Bakoyannis has hit back at Samaras over his decision to quit ND. “All my political life has been spent in New Democracy, I had no breaks or pauses,” said Bakoyannis.
During an extraordinary party congress on November 7 and 8, Samaras and Bakoyannis also set out different visions for the party. Samaras said it needs to be grounded in its right-wing beliefs but Bakoyannis suggested it must have a broader appeal in order to attract the middle-ground voters who usually decide election results.
She accused Samaras of sticking to an ideology that would marginalize the party.
“I am not promoting isolation,” he responded. “I am trying to extend our influence everywhere. We will not let ND be shifted or genetically modified.”
The supporters of the two camps have been involved in increasingly hostile exchanges, which have caused many conservatives to fear for the party’s unity following the election of a new leader.
The process by which the new ND president will be elected also proved to be a source of disagreement. After much arguing, it was agreed that all party members, including those that sign up on the actual voting day, would be able to cast a ballot.
As a result, it has been difficult for pollsters to predict the outcome of Sunday’s vote. Since Avramopoulos joined the Samaras campaign, the ex-Culture Minister has taken the lead in opinion polls. A survey of more than 1,000 people by Public Issue for Sunday’s Kathimerini suggested that Samaras would win the first round but would not gain the 50 percent needed to prevent a second round. In the likely case of a second round, Psomiadis would drop out and Samaras would run off against Bakoyannis. Psomiadis insists he will not tell his supporters who to vote for.
Public Issue’s poll shows Samaras winning this contest as well. However, pollsters point out that only about a third of respondents are ND supporters and of those not all will vote.

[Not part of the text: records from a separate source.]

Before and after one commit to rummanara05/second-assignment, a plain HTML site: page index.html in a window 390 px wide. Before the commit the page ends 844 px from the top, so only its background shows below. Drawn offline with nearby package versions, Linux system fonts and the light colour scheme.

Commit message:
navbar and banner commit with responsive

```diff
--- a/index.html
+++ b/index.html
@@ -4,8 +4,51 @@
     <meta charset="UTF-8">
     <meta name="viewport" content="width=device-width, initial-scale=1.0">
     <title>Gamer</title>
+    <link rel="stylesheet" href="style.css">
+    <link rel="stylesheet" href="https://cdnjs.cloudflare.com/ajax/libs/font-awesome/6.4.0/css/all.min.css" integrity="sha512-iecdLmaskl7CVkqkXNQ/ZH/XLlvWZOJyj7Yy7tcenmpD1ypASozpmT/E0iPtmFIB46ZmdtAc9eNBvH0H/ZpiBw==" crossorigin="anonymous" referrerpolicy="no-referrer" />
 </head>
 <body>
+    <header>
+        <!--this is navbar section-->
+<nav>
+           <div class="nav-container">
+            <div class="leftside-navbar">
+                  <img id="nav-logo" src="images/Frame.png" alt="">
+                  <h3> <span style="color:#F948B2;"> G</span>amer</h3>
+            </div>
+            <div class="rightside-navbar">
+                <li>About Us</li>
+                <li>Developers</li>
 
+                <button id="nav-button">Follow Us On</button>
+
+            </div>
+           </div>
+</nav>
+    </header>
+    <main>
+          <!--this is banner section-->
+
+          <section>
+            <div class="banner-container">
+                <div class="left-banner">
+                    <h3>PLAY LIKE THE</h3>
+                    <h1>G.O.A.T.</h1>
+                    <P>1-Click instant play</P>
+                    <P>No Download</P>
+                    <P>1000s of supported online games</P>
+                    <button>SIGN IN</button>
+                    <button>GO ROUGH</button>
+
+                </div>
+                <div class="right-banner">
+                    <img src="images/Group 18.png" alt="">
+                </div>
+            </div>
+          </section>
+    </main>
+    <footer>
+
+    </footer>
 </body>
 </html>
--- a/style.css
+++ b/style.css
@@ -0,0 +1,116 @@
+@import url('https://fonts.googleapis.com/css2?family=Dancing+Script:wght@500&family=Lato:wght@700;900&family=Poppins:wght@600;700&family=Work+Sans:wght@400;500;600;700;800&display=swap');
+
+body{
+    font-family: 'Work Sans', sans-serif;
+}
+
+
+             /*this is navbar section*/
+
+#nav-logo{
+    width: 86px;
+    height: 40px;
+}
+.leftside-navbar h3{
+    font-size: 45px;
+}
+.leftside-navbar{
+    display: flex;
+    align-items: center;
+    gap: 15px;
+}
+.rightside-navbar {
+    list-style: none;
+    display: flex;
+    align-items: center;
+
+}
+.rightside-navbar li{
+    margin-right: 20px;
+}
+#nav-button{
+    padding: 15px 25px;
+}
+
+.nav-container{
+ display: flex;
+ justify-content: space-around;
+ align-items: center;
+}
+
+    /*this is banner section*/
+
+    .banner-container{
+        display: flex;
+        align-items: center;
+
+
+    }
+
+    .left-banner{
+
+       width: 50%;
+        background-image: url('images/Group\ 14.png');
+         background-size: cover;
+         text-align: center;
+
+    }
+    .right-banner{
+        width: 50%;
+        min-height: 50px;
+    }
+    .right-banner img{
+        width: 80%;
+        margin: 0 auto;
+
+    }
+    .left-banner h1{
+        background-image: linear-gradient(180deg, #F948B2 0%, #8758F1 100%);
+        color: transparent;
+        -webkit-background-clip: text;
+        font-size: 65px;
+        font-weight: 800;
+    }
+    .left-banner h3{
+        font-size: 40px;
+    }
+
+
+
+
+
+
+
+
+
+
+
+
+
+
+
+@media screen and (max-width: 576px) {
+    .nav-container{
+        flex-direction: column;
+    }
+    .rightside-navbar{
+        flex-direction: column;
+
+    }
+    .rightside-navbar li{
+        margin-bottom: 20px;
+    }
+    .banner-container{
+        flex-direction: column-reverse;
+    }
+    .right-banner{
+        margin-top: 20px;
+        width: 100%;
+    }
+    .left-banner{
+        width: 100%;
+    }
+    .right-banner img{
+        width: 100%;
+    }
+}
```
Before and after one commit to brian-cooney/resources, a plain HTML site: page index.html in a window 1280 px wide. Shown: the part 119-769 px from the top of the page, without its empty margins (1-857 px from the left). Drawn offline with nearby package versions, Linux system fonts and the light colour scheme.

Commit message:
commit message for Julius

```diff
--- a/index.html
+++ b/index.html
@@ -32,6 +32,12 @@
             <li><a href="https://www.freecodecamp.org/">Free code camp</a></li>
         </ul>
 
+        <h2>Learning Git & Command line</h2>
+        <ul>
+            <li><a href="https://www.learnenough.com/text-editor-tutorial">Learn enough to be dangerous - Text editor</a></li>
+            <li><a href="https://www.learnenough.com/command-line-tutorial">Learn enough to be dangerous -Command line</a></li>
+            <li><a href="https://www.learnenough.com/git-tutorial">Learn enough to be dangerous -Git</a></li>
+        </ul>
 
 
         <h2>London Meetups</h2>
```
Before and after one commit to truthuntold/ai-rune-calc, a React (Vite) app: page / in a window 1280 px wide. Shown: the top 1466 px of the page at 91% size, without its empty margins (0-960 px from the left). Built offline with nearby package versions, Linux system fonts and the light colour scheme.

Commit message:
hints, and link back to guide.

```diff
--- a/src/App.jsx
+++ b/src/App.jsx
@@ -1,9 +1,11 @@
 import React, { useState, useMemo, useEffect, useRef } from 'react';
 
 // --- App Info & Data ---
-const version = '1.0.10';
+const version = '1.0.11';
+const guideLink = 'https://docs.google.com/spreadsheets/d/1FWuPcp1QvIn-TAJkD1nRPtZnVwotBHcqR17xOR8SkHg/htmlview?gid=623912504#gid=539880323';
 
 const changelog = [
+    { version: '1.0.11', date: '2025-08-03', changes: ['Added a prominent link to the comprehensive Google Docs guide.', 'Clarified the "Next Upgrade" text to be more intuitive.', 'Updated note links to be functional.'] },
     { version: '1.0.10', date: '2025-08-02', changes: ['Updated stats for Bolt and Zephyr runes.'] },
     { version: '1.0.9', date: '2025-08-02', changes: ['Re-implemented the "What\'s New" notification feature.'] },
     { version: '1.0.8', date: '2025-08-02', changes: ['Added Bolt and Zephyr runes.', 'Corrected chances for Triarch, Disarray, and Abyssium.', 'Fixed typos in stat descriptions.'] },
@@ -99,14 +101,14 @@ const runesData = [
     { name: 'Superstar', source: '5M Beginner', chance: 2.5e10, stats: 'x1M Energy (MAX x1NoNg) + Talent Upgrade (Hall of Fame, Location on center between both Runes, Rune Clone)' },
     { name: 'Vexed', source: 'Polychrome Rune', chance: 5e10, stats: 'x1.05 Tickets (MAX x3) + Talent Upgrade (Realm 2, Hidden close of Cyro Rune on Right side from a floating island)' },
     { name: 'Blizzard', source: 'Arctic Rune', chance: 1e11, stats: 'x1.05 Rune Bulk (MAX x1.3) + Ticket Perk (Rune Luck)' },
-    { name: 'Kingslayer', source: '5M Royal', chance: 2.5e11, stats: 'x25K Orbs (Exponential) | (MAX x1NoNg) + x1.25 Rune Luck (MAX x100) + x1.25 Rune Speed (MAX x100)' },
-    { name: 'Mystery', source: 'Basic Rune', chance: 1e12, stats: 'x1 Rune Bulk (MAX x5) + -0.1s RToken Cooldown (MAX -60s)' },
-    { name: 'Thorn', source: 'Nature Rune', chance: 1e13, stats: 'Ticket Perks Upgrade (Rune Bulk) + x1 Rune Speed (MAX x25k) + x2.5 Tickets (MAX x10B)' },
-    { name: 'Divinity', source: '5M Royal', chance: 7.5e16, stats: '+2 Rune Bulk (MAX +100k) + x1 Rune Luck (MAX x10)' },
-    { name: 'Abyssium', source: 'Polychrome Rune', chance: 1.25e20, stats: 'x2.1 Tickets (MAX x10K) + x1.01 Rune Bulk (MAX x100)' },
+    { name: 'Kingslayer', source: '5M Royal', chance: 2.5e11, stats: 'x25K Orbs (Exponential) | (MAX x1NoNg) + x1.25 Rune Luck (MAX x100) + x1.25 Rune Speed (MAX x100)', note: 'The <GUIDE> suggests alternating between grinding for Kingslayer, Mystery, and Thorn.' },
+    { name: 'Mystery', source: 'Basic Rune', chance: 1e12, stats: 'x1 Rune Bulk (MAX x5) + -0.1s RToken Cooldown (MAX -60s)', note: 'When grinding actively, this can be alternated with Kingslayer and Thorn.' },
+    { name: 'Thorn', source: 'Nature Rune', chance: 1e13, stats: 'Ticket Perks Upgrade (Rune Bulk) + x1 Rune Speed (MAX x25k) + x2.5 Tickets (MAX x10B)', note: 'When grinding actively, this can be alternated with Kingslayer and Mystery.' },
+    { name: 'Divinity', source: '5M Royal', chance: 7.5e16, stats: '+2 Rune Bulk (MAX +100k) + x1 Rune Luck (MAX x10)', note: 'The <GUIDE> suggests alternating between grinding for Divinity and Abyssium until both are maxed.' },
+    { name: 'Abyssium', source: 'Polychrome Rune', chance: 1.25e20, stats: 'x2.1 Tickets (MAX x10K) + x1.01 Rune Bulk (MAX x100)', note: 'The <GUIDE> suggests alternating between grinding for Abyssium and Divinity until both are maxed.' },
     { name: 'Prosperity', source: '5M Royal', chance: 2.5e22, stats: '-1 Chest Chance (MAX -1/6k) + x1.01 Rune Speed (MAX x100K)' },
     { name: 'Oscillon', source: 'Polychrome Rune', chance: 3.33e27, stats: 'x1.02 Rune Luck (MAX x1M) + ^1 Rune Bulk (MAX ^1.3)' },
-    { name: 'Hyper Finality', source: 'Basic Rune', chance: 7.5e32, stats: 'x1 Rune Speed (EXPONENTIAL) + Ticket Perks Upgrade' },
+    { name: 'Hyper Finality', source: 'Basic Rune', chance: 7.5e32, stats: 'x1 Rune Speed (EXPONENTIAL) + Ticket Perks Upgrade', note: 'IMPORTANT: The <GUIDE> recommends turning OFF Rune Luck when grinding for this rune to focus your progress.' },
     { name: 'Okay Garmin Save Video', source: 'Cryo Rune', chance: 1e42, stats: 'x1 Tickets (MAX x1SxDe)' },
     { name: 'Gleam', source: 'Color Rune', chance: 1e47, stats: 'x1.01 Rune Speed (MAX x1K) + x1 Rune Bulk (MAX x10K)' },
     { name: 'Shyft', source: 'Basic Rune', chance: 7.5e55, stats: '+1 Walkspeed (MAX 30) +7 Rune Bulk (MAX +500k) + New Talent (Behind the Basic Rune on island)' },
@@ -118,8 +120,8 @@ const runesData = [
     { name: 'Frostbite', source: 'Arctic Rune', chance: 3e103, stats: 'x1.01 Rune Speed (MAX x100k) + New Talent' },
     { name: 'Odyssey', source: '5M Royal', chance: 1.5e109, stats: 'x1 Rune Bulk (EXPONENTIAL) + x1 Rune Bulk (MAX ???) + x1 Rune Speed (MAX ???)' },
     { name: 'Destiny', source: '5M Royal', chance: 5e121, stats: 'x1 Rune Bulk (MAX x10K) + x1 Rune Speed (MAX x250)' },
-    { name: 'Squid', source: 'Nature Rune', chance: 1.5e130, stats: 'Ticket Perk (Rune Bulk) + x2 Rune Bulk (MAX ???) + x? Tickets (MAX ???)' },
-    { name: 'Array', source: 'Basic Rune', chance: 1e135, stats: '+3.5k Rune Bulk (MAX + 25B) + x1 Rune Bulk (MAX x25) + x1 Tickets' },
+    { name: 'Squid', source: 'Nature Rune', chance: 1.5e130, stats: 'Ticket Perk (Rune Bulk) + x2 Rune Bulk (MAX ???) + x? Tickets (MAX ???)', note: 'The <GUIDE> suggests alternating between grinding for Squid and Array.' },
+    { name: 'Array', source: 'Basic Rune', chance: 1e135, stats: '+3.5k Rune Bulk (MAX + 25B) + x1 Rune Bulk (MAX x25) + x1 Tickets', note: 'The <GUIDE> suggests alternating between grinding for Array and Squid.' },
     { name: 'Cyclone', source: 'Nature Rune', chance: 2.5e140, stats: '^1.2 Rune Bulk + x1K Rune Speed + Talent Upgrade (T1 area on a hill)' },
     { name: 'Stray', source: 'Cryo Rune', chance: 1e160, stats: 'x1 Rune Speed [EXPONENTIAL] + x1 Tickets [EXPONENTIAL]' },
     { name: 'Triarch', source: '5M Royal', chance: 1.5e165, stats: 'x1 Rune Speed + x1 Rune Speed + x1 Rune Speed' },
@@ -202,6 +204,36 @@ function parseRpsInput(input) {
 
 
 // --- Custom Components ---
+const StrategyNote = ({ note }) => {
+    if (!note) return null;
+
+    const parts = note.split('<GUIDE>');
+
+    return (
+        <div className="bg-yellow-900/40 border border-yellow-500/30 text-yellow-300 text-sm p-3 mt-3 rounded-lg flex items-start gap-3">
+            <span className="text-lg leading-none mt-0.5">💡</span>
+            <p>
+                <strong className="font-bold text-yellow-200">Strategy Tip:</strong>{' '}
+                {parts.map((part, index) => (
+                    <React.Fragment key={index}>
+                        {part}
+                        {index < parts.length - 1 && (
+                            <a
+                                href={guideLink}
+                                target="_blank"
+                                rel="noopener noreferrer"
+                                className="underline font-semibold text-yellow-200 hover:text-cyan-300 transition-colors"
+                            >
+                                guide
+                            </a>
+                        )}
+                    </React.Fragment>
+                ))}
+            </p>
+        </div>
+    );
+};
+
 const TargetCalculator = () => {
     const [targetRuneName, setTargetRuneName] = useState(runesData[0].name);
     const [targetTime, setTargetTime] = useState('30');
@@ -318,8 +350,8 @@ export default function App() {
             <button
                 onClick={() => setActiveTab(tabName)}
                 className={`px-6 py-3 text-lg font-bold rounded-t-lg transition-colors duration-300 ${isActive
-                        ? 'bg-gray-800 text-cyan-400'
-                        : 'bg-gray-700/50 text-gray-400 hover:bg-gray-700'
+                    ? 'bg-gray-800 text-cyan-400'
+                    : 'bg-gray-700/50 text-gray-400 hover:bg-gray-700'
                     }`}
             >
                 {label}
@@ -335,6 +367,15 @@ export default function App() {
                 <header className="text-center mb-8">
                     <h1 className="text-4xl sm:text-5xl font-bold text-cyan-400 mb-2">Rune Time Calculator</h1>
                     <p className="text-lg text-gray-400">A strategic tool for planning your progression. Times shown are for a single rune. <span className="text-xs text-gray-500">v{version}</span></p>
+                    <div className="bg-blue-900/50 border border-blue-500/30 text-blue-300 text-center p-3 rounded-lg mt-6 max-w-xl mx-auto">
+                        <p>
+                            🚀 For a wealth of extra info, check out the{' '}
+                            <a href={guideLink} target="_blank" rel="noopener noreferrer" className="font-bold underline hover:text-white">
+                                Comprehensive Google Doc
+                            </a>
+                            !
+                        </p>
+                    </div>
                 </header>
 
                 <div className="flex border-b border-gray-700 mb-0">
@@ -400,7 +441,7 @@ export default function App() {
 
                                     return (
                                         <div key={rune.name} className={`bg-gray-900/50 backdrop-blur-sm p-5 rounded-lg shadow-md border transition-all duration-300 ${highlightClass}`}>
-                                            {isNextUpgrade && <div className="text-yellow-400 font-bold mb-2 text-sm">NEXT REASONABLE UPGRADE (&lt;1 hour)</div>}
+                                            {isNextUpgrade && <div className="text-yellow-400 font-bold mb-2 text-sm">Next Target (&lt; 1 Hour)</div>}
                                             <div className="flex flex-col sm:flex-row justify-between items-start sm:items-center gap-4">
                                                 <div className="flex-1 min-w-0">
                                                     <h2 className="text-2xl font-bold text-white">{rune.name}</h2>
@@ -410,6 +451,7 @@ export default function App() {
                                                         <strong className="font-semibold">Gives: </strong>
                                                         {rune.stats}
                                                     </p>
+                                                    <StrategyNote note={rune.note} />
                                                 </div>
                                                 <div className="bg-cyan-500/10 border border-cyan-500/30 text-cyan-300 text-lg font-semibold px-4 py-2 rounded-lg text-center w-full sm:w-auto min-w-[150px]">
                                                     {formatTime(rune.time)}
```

Also, there may be many new members who sign up at the last minute, making it very difficult to predict the outcome.